She was nominated for a fifth Emmy for directing the Homeland episode “America First,” and in 2015 and 2016 she was also among the producers acknowledged when Homeland received back-to-back Emmy nominations for Best Drama. She also directed the first two episodes of Dick Wolf’s limited series Law & Order: True Crime — The Menendez Murders for NBC.

Glatter began her directing career through American Film Institute’s Directing Workshop for Women, and her short film Tales of the Meeting and Parting was nominated for an Academy Award. Her first series was Amazing Stories, followed by Twin Peaks, for which she received her first Directors Guild Award nomination.

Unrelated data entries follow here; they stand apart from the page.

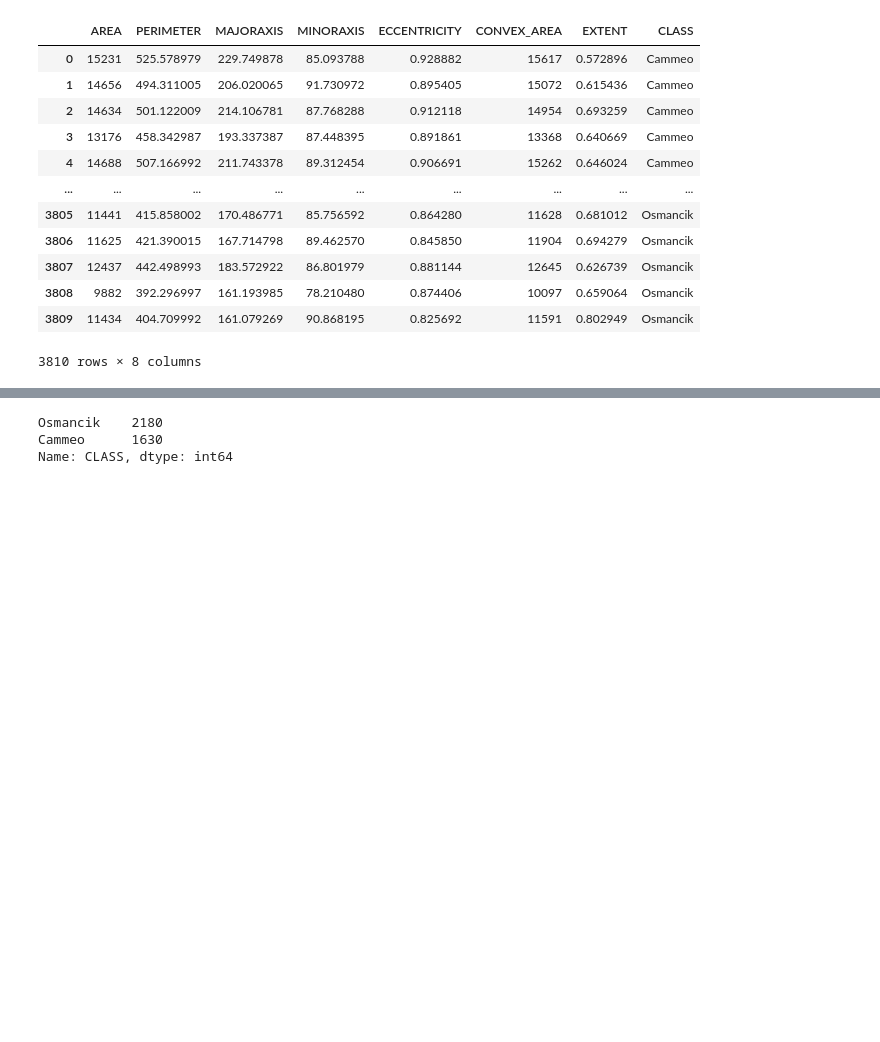
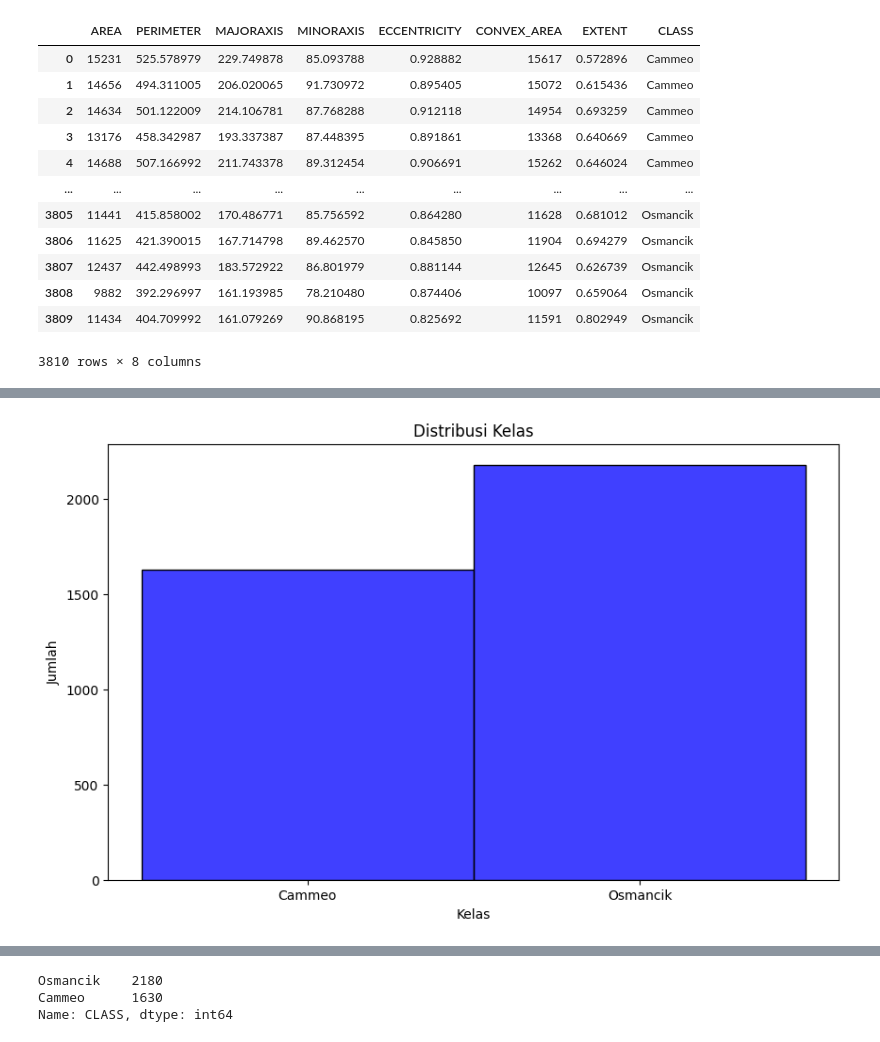
Before and after one commit to NabilaAtiraQurratulAini/PSDataA, a Jupyter notebook: _sources/Tugas/Rice Cammeo & Osmancik.ipynb, the cells around one changed output, grey strips where cells are left out. Saved outputs shown, nothing was run; the diff lists cells and outputs as text; code cells hidden in the pictures; blank space fills up the shorter version.

```diff
--- a/_sources/Tugas/Rice Cammeo & Osmancik.ipynb
+++ b/_sources/Tugas/Rice Cammeo & Osmancik.ipynb
@@ -88,0 +146,11 @@ df
+# %%
+# eksplorasi data
+# misalnya, jika anda ingin melihat distribusi nilai pada kolom tertentu, anda dapat menggunakan histogram
+plt.figure(figsize=(10, 6))
+sns.histplot(df['CLASS'], bins=30, kde=False, color='blue')
+plt.title('Distribusi Kelas')
+plt.xlabel('Kelas')
+plt.ylabel('Jumlah')
+plt.show()
+# %% [output]
+[figure, added]
```
Also changed, not shown: parts of 20 cells of this notebook, 7 other files.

She made her feature film directorial debut with Now and Then, followed by The Proposition. For HBO she directed State of Emergency, Into the Homeland and The Promise.

To say her career has been prolific is an understatement. I recently spoke with Glatter about making the show, the Emmys, her love of post and mentoring other women.

Have you started Season 8?
Not yet. We’re not even prepping yet since we just finished Season 7. The first thing that happens is the writers, myself, Claire, Mandy and the DP go to DC to meet with the intelligence community, and what we find out from talking to these people then becomes the next season.

Is it definitely the final one?
I think that’s unclear yet. It might go on.

Do you like being a showrunner?
I love it. As a producing director I love being involved with the whole novel, the whole big picture of the season, as well as the individual chapters. There’s an overall look and feel and tone to each season, and I also get to direct four of the 12 episodes. We have other amazing directors who come in, and that creates energy and brings in a different point of view, yet it fits into the whole, overall storyline and feel of the season. We have this wonderful working environment on the show where the best idea wins, so it’s very creative. Then every year we reinvent the wheel, with a new look and feel for the show.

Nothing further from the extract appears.